◆ Your instructions: Copy all the records exactly, but keep the pictures out of your version.

◆ Available records:
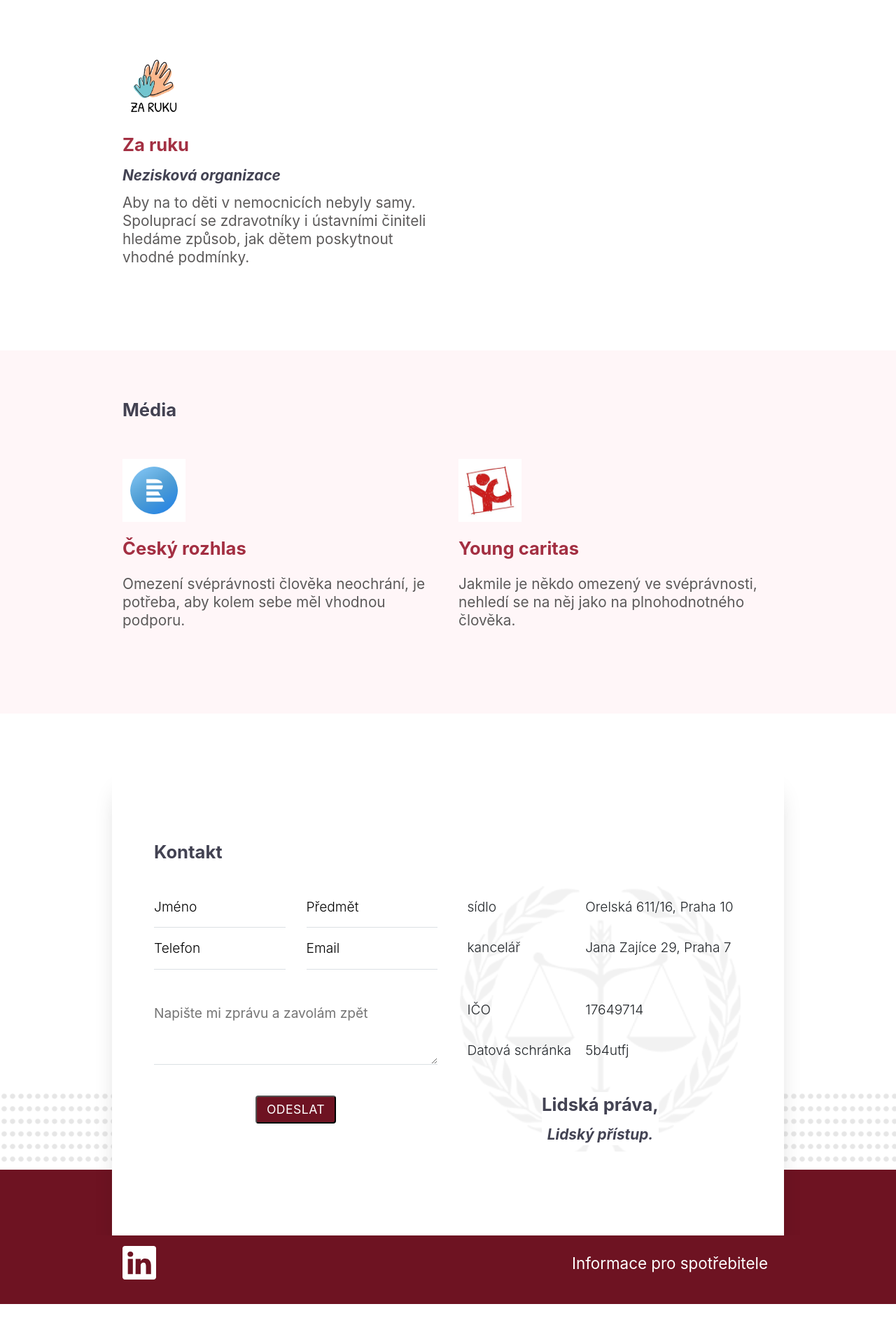
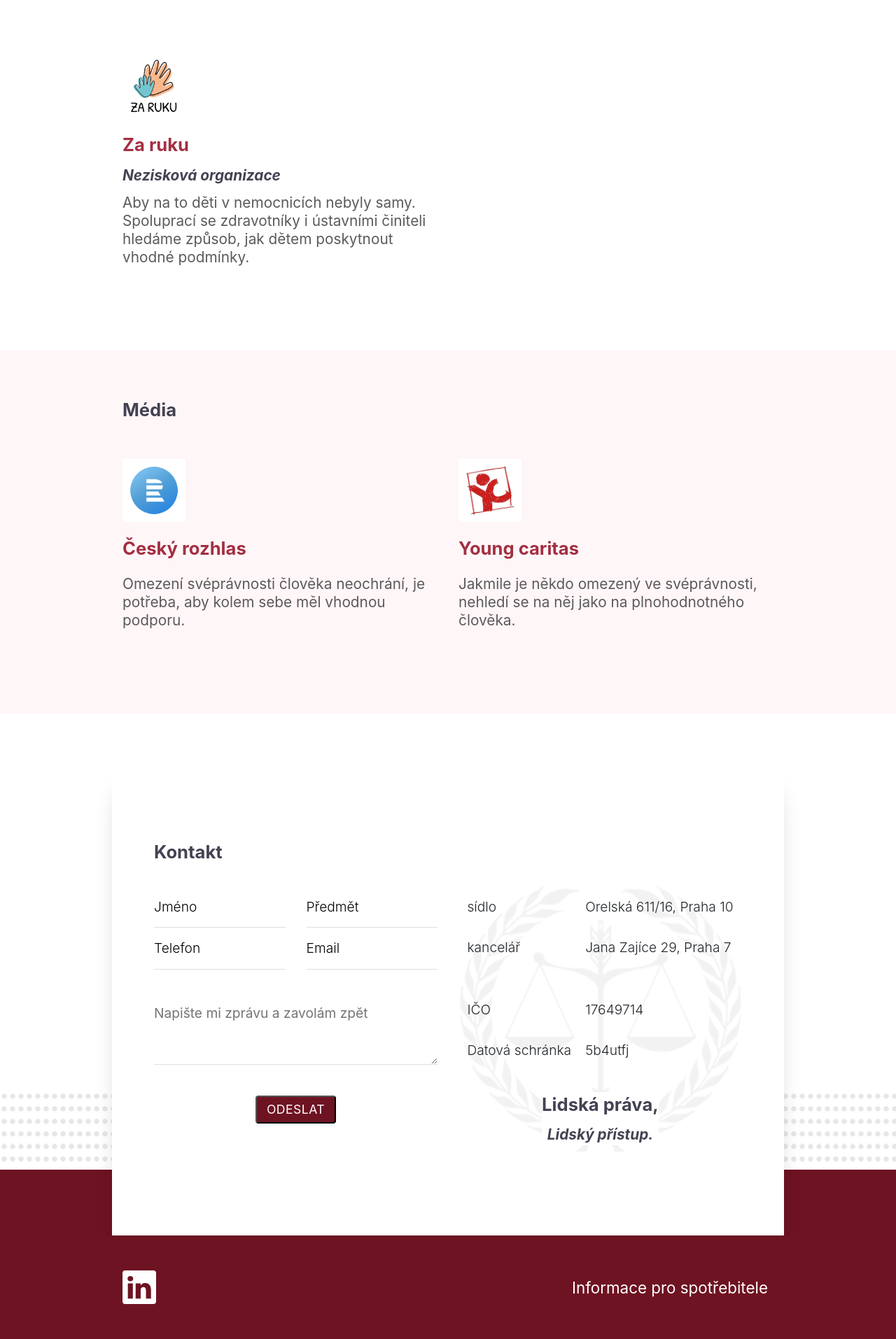
Before and after one commit to terezabartova/terezabartova.github.io, a Jekyll site: the page built from index.md, in a window 1280 px wide. Shown: the part 2222-4136 px from the top of the page at 70% size. Built offline with Jekyll 4.4.1, drawn with Linux system fonts in a browser that asks for light colours; some web fonts are replaced; before the commit the page ends 4086 px from its top, so only the background shows below that.

Commit message:
balance footer

```diff
--- a/_sass/components/_footer.scss
+++ b/_sass/components/_footer.scss
@@ -3,8 +3,8 @@
     color: #ffffff
   }
   background: $footer-background-color;
-  padding-top: 15px;
-  padding-bottom: 15px;
+  padding-top: 50px;
+  padding-bottom: 50px;
   .footer-title {
     color: #ffffff;
     font-size: 1.3rem;
--- a/_sass/components/_sub-footer.scss
+++ b/_sass/components/_sub-footer.scss
@@ -1,31 +1,4 @@
 .sub-footer {
-  background: $sub-footer-background-color;
+  background: $footer-background-color;
   color: $sub-footer-text-color;
-  padding-top: 15px;
-  padding-bottom: 15px;
-  @include media-breakpoint-up(md) {
-    padding-top: 10px;
-    padding-bottom: 10px;
-  }
-  .sub-footer-inner {
-    display: flex;
-    flex-direction: column;
-    justify-content: space-between;
-    @include media-breakpoint-up(md) {
-      flex-direction: row;
-    }
-  }
-  .copyright {
-    margin-top: 10px;
-    font-size: 14px;
-    a {
-      font-weight: bold;
-      color: inherit;
-    }
-  }
-  .social {
-    a:first-of-type {
-      margin-left: -10px;
-    }
-  }
 }
--- a/assets/css/style.scss
+++ b/assets/css/style.scss
@@ -19,7 +19,6 @@ $link-hover-decoration: underline;
 // Footer
 $footer-background-color: darken($primary, 10%);
 $footer-text-color: $white;
-$sub-footer-background-color: darken($primary, 10%);
 $sub-footer-text-color: $white;
 
 // Bootstrap
```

◆ Response below:
Before and after one commit to terezabartova/terezabartova.github.io, a Jekyll site: the page built from index.md, in a window 1280 px wide. Shown: the part 2222-4136 px from the top of the page at 70% size. Built offline with Jekyll 4.4.1, drawn with Linux system fonts in a browser that asks for light colours; some web fonts are replaced; before the commit the page ends 4086 px from its top, so only the background shows below that.

Commit message:
balance footer

```diff
--- a/_sass/components/_footer.scss
+++ b/_sass/components/_footer.scss
@@ -3,8 +3,8 @@
     color: #ffffff
   }
   background: $footer-background-color;
-  padding-top: 15px;
-  padding-bottom: 15px;
+  padding-top: 50px;
+  padding-bottom: 50px;
   .footer-title {
     color: #ffffff;
     font-size: 1.3rem;
--- a/_sass/components/_sub-footer.scss
+++ b/_sass/components/_sub-footer.scss
@@ -1,31 +1,4 @@
 .sub-footer {
-  background: $sub-footer-background-color;
+  background: $footer-background-color;
   color: $sub-footer-text-color;
-  padding-top: 15px;
-  padding-bottom: 15px;
-  @include media-breakpoint-up(md) {
-    padding-top: 10px;
-    padding-bottom: 10px;
-  }
-  .sub-footer-inner {
-    display: flex;
-    flex-direction: column;
-    justify-content: space-between;
-    @include media-breakpoint-up(md) {
-      flex-direction: row;
-    }
-  }
-  .copyright {
-    margin-top: 10px;
-    font-size: 14px;
-    a {
-      font-weight: bold;
-      color: inherit;
-    }
-  }
-  .social {
-    a:first-of-type {
-      margin-left: -10px;
-    }
-  }
 }
--- a/assets/css/style.scss
+++ b/assets/css/style.scss
@@ -19,7 +19,6 @@ $link-hover-decoration: underline;
 // Footer
 $footer-background-color: darken($primary, 10%);
 $footer-text-color: $white;
-$sub-footer-background-color: darken($primary, 10%);
 $sub-footer-text-color: $white;
 
 // Bootstrap
```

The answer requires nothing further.